● TASK TO CARRY OUT: Pictures do not belong in the copy, so please give every entry below again exactly.

● SUPPLIED DATA:
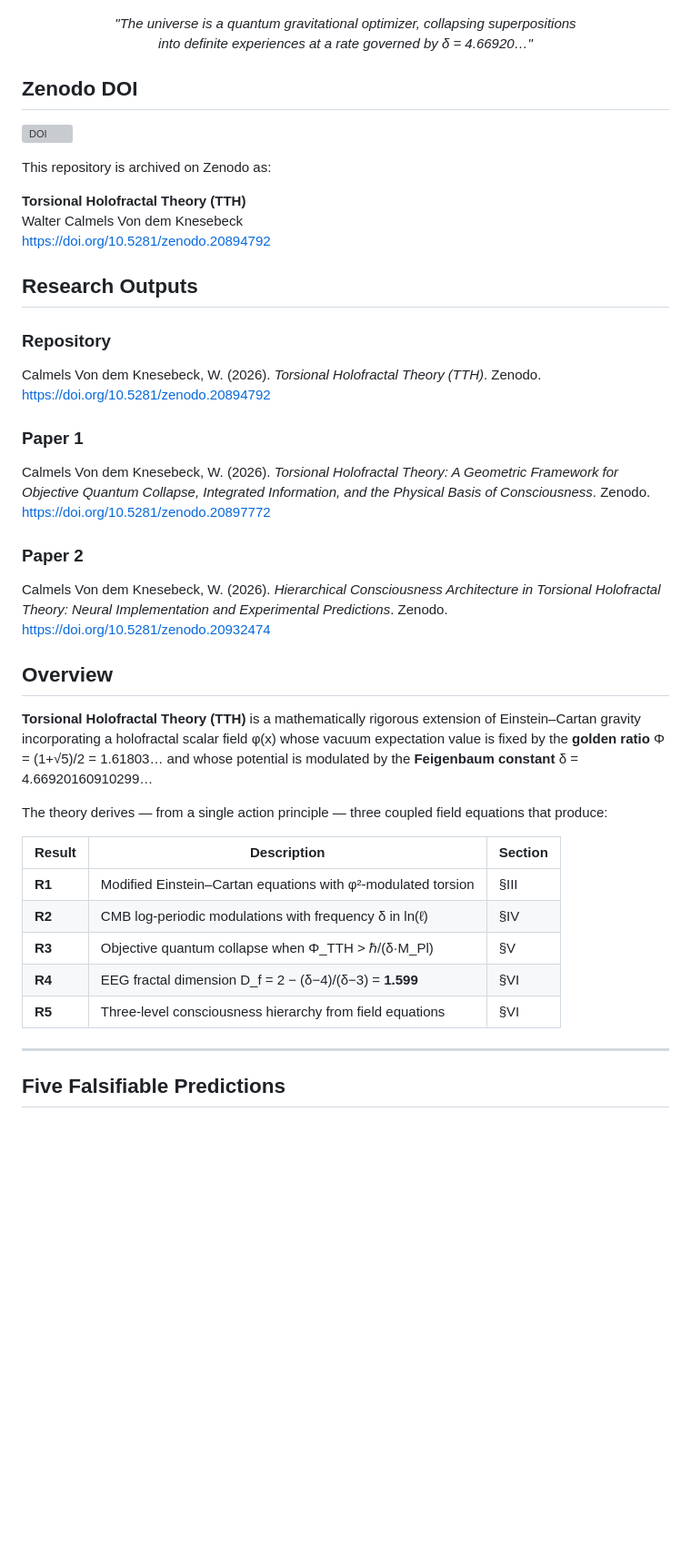
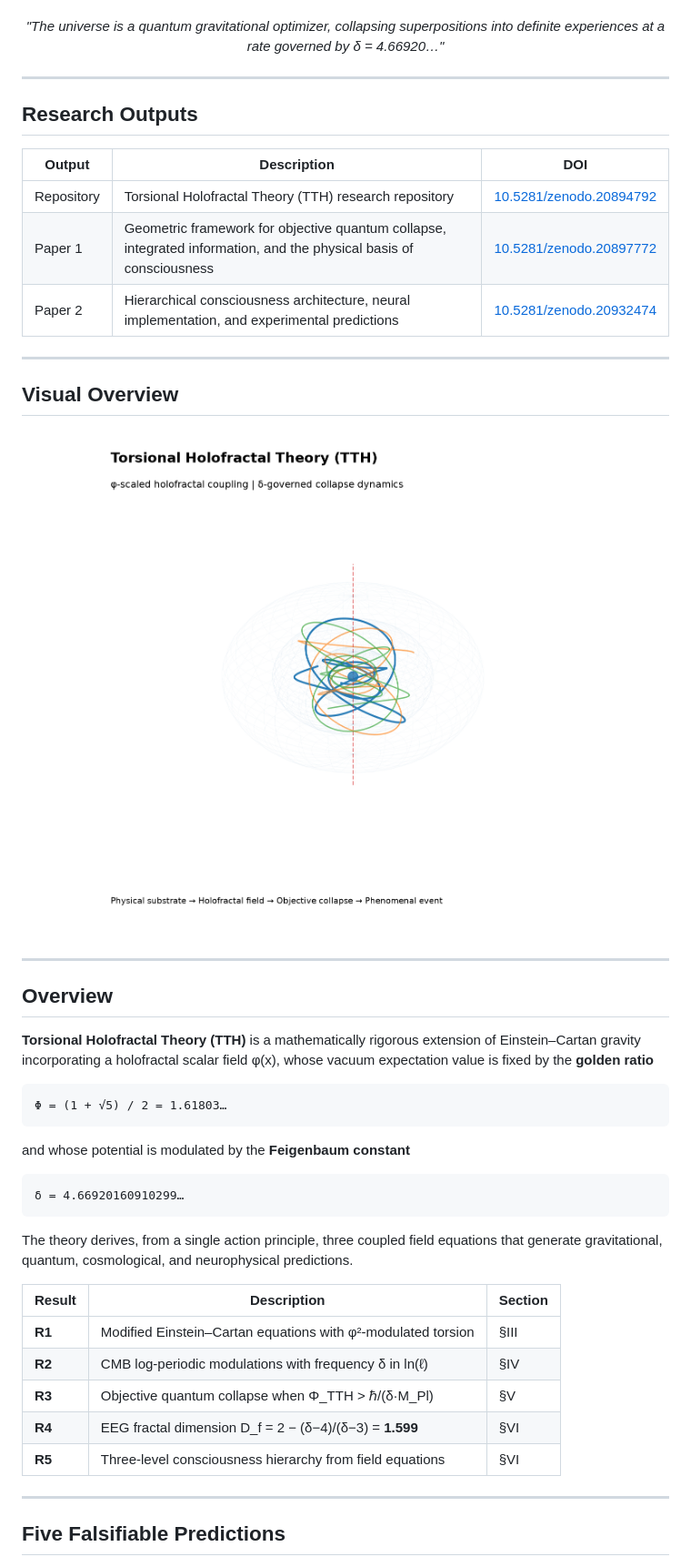
Before and after one commit to wcalmels/tth-theory, a Markdown page: README.md, the part around one of its changes. Shown at 91% size. Drawn GitHub-style; blank space fills up the shorter version; grey boxes are pictures that could not be loaded.

````diff
--- a/README.md
+++ b/README.md
@@ -21,56 +23,53 @@ Integrated Information, and the Physical Basis of Consciousness**
 </p>
-
-
 
 *"The universe is a quantum gravitational optimizer, collapsing superpositions
 into definite experiences at a rate governed by δ = 4.66920…"*
 
 </div>
 
-## Zenodo DOI
-
-[![DOI](https://zenodo.org/badge/DOI/10.5281/zenodo.20894792.svg)](https://doi.org/10.5281/zenodo.20894792)
-
-This repository is archived on Zenodo as:
-
-**Torsional Holofractal Theory (TTH)**
-Walter Calmels Von dem Knesebeck
-[https://doi.org/10.5281/zenodo.20894792](https://doi.org/10.5281/zenodo.20894792)
+---
 
 ## Research Outputs
 
-### Repository
+| Output     | Description                                                                                                         | DOI                                                                |
+| ---------- | ------------------------------------------------------------------------------------------------------------------- | ------------------------------------------------------------------ |
+| Repository | Torsional Holofractal Theory (TTH) research repository                                                              | [10.5281/zenodo.20894792](https://doi.org/10.5281/zenodo.20894792) |
+| Paper 1    | Geometric framework for objective quantum collapse, integrated information, and the physical basis of consciousness | [10.5281/zenodo.20897772](https://doi.org/10.5281/zenodo.20897772) |
+| Paper 2    | Hierarchical consciousness architecture, neural implementation, and experimental predictions                        | [10.5281/zenodo.20932474](https://doi.org/10.5281/zenodo.20932474) |
 
-Calmels Von dem Knesebeck, W. (2026). *Torsional Holofractal Theory (TTH)*. Zenodo.
-[https://doi.org/10.5281/zenodo.20894792](https://doi.org/10.5281/zenodo.20894792)
+---
 
-### Paper 1
+## Visual Overview
 
-Calmels Von dem Knesebeck, W. (2026). *Torsional Holofractal Theory: A Geometric Framework for Objective Quantum Collapse, Integrated Information, and the Physical Basis of Consciousness*. Zenodo.
-[https://doi.org/10.5281/zenodo.20897772](https://doi.org/10.5281/zenodo.20897772)
+<p align="center">
+  <img src="figures/hero/tth_3d_hero.png" width="780" alt="TTH 3D Holofractal Visualization">
+</p>
 
-### Paper 2
-
-Calmels Von dem Knesebeck, W. (2026). *Hierarchical Consciousness Architecture in Torsional Holofractal Theory: Neural Implementation and Experimental Predictions*. Zenodo.
-[https://doi.org/10.5281/zenodo.20932474](https://doi.org/10.5281/zenodo.20932474)
+---
 
 ## Overview
 
-**Torsional Holofractal Theory (TTH)** is a mathematically rigorous extension of
-Einstein–Cartan gravity incorporating a holofractal scalar field φ(x) whose vacuum
-expectation value is fixed by the **golden ratio** Φ = (1+√5)/2 = 1.61803… and whose
-potential is modulated by the **Feigenbaum constant** δ = 4.66920160910299…
+**Torsional Holofractal Theory (TTH)** is a mathematically rigorous extension of Einstein–Cartan gravity incorporating a holofractal scalar field φ(x), whose vacuum expectation value is fixed by the **golden ratio**
 
-The theory derives — from a single action principle — three coupled field equations
-that produce:
+```text
+Φ = (1 + √5) / 2 = 1.61803…
+```
 
-| Result | Description | Section |
-|--------|-------------|---------|
-| **R1** | Modified Einstein–Cartan equations with φ²-modulated torsion | §III |
-| **R2** | CMB log-periodic modulations with frequency δ in ln(ℓ) | §IV |
-| **R3** | Objective quantum collapse when Φ_TTH > ℏ/(δ·M_Pl) | §V |
-| **R4** | EEG fractal dimension D_f = 2 − (δ−4)/(δ−3) = **1.599** | §VI |
-| **R5** | Three-level consciousness hierarchy from field equations | §VI |
+and whose potential is modulated by the **Feigenbaum constant**
+
+```text
+δ = 4.66920160910299…
+```
+
+The theory derives, from a single action principle, three coupled field equations that generate gravitational, quantum, cosmological, and neurophysical predictions.
+
+| Result | Description                                                  | Section |
+| ------ | ------------------------------------------------------------ | ------- |
+| **R1** | Modified Einstein–Cartan equations with φ²-modulated torsion | §III    |
+| **R2** | CMB log-periodic modulations with frequency δ in ln(ℓ)       | §IV     |
+| **R3** | Objective quantum collapse when Φ_TTH > ℏ/(δ·M_Pl)           | §V      |
+| **R4** | EEG fractal dimension D_f = 2 − (δ−4)/(δ−3) = **1.599**      | §VI     |
+| **R5** | Three-level consciousness hierarchy from field equations     | §VI     |
 
 ---
 
````
Also changed, not shown: other parts of README.md (+180 -100 lines).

● ANSWER BOX:
Before and after one commit to wcalmels/tth-theory, a Markdown page: README.md, the part around one of its changes. Shown at 91% size. Drawn GitHub-style; blank space fills up the shorter version; grey boxes are pictures that could not be loaded.

````diff
--- a/README.md
+++ b/README.md
@@ -21,56 +23,53 @@ Integrated Information, and the Physical Basis of Consciousness**
 </p>
-
-
 
 *"The universe is a quantum gravitational optimizer, collapsing superpositions
 into definite experiences at a rate governed by δ = 4.66920…"*
 
 </div>
 
-## Zenodo DOI
-
-[![DOI](https://zenodo.org/badge/DOI/10.5281/zenodo.20894792.svg)](https://doi.org/10.5281/zenodo.20894792)
-
-This repository is archived on Zenodo as:
-
-**Torsional Holofractal Theory (TTH)**
-Walter Calmels Von dem Knesebeck
-[https://doi.org/10.5281/zenodo.20894792](https://doi.org/10.5281/zenodo.20894792)
+---
 
 ## Research Outputs
 
-### Repository
+| Output     | Description                                                                                                         | DOI                                                                |
+| ---------- | ------------------------------------------------------------------------------------------------------------------- | ------------------------------------------------------------------ |
+| Repository | Torsional Holofractal Theory (TTH) research repository                                                              | [10.5281/zenodo.20894792](https://doi.org/10.5281/zenodo.20894792) |
+| Paper 1    | Geometric framework for objective quantum collapse, integrated information, and the physical basis of consciousness | [10.5281/zenodo.20897772](https://doi.org/10.5281/zenodo.20897772) |
+| Paper 2    | Hierarchical consciousness architecture, neural implementation, and experimental predictions                        | [10.5281/zenodo.20932474](https://doi.org/10.5281/zenodo.20932474) |
 
-Calmels Von dem Knesebeck, W. (2026). *Torsional Holofractal Theory (TTH)*. Zenodo.
-[https://doi.org/10.5281/zenodo.20894792](https://doi.org/10.5281/zenodo.20894792)
+---
 
-### Paper 1
+## Visual Overview
 
-Calmels Von dem Knesebeck, W. (2026). *Torsional Holofractal Theory: A Geometric Framework for Objective Quantum Collapse, Integrated Information, and the Physical Basis of Consciousness*. Zenodo.
-[https://doi.org/10.5281/zenodo.20897772](https://doi.org/10.5281/zenodo.20897772)
+<p align="center">
+  <img src="figures/hero/tth_3d_hero.png" width="780" alt="TTH 3D Holofractal Visualization">
+</p>
 
-### Paper 2
-
-Calmels Von dem Knesebeck, W. (2026). *Hierarchical Consciousness Architecture in Torsional Holofractal Theory: Neural Implementation and Experimental Predictions*. Zenodo.
-[https://doi.org/10.5281/zenodo.20932474](https://doi.org/10.5281/zenodo.20932474)
+---
 
 ## Overview
 
-**Torsional Holofractal Theory (TTH)** is a mathematically rigorous extension of
-Einstein–Cartan gravity incorporating a holofractal scalar field φ(x) whose vacuum
-expectation value is fixed by the **golden ratio** Φ = (1+√5)/2 = 1.61803… and whose
-potential is modulated by the **Feigenbaum constant** δ = 4.66920160910299…
+**Torsional Holofractal Theory (TTH)** is a mathematically rigorous extension of Einstein–Cartan gravity incorporating a holofractal scalar field φ(x), whose vacuum expectation value is fixed by the **golden ratio**
 
-The theory derives — from a single action principle — three coupled field equations
-that produce:
+```text
+Φ = (1 + √5) / 2 = 1.61803…
+```
 
-| Result | Description | Section |
-|--------|-------------|---------|
-| **R1** | Modified Einstein–Cartan equations with φ²-modulated torsion | §III |
-| **R2** | CMB log-periodic modulations with frequency δ in ln(ℓ) | §IV |
-| **R3** | Objective quantum collapse when Φ_TTH > ℏ/(δ·M_Pl) | §V |
-| **R4** | EEG fractal dimension D_f = 2 − (δ−4)/(δ−3) = **1.599** | §VI |
-| **R5** | Three-level consciousness hierarchy from field equations | §VI |
+and whose potential is modulated by the **Feigenbaum constant**
+
+```text
+δ = 4.66920160910299…
+```
+
+The theory derives, from a single action principle, three coupled field equations that generate gravitational, quantum, cosmological, and neurophysical predictions.
+
+| Result | Description                                                  | Section |
+| ------ | ------------------------------------------------------------ | ------- |
+| **R1** | Modified Einstein–Cartan equations with φ²-modulated torsion | §III    |
+| **R2** | CMB log-periodic modulations with frequency δ in ln(ℓ)       | §IV     |
+| **R3** | Objective quantum collapse when Φ_TTH > ℏ/(δ·M_Pl)           | §V      |
+| **R4** | EEG fractal dimension D_f = 2 − (δ−4)/(δ−3) = **1.599**      | §VI     |
+| **R5** | Three-level consciousness hierarchy from field equations     | §VI     |
 
 ---
 
````
Also changed, not shown: other parts of README.md (+180 -100 lines).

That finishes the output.